Exercise: Return every record below exactly.
--------------------------------------------------
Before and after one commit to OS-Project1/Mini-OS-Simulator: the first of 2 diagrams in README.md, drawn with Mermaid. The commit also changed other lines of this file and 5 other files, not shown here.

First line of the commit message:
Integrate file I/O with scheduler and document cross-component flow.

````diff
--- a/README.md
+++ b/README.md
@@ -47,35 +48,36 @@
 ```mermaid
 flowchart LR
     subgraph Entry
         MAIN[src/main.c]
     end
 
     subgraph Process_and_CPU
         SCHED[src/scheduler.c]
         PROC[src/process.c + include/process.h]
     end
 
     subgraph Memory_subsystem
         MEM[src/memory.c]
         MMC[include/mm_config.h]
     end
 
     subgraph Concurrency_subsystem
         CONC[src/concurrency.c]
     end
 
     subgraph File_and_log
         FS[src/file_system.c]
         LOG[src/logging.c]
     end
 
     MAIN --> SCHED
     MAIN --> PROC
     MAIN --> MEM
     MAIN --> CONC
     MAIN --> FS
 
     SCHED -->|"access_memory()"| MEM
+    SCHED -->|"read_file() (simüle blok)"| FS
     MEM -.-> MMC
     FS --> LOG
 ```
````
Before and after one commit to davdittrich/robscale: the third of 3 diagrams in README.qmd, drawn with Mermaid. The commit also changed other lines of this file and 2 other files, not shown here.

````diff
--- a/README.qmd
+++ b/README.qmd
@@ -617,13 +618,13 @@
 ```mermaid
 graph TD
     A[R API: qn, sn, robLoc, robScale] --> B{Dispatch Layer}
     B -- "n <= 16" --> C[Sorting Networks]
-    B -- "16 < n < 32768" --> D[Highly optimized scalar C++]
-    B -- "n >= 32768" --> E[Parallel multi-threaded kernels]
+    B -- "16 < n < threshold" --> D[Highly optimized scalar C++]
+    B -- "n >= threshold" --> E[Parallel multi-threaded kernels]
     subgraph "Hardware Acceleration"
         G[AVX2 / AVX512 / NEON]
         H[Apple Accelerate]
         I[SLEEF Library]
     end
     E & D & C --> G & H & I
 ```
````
--------------------------------------------------
Answer section:
Before and after one commit to OS-Project1/Mini-OS-Simulator: the first of 2 diagrams in README.md, drawn with Mermaid. The commit also changed other lines of this file and 5 other files, not shown here.

First line of the commit message:
Integrate file I/O with scheduler and document cross-component flow.

````diff
--- a/README.md
+++ b/README.md
@@ -47,35 +48,36 @@
 ```mermaid
 flowchart LR
     subgraph Entry
         MAIN[src/main.c]
     end
 
     subgraph Process_and_CPU
         SCHED[src/scheduler.c]
         PROC[src/process.c + include/process.h]
     end
 
     subgraph Memory_subsystem
         MEM[src/memory.c]
         MMC[include/mm_config.h]
     end
 
     subgraph Concurrency_subsystem
         CONC[src/concurrency.c]
     end
 
     subgraph File_and_log
         FS[src/file_system.c]
         LOG[src/logging.c]
     end
 
     MAIN --> SCHED
     MAIN --> PROC
     MAIN --> MEM
     MAIN --> CONC
     MAIN --> FS
 
     SCHED -->|"access_memory()"| MEM
+    SCHED -->|"read_file() (simüle blok)"| FS
     MEM -.-> MMC
     FS --> LOG
 ```
````
Before and after one commit to davdittrich/robscale: the third of 3 diagrams in README.qmd, drawn with Mermaid. The commit also changed other lines of this file and 2 other files, not shown here.

````diff
--- a/README.qmd
+++ b/README.qmd
@@ -617,13 +618,13 @@
 ```mermaid
 graph TD
     A[R API: qn, sn, robLoc, robScale] --> B{Dispatch Layer}
     B -- "n <= 16" --> C[Sorting Networks]
-    B -- "16 < n < 32768" --> D[Highly optimized scalar C++]
-    B -- "n >= 32768" --> E[Parallel multi-threaded kernels]
+    B -- "16 < n < threshold" --> D[Highly optimized scalar C++]
+    B -- "n >= threshold" --> E[Parallel multi-threaded kernels]
     subgraph "Hardware Acceleration"
         G[AVX2 / AVX512 / NEON]
         H[Apple Accelerate]
         I[SLEEF Library]
     end
     E & D & C --> G & H & I
 ```
````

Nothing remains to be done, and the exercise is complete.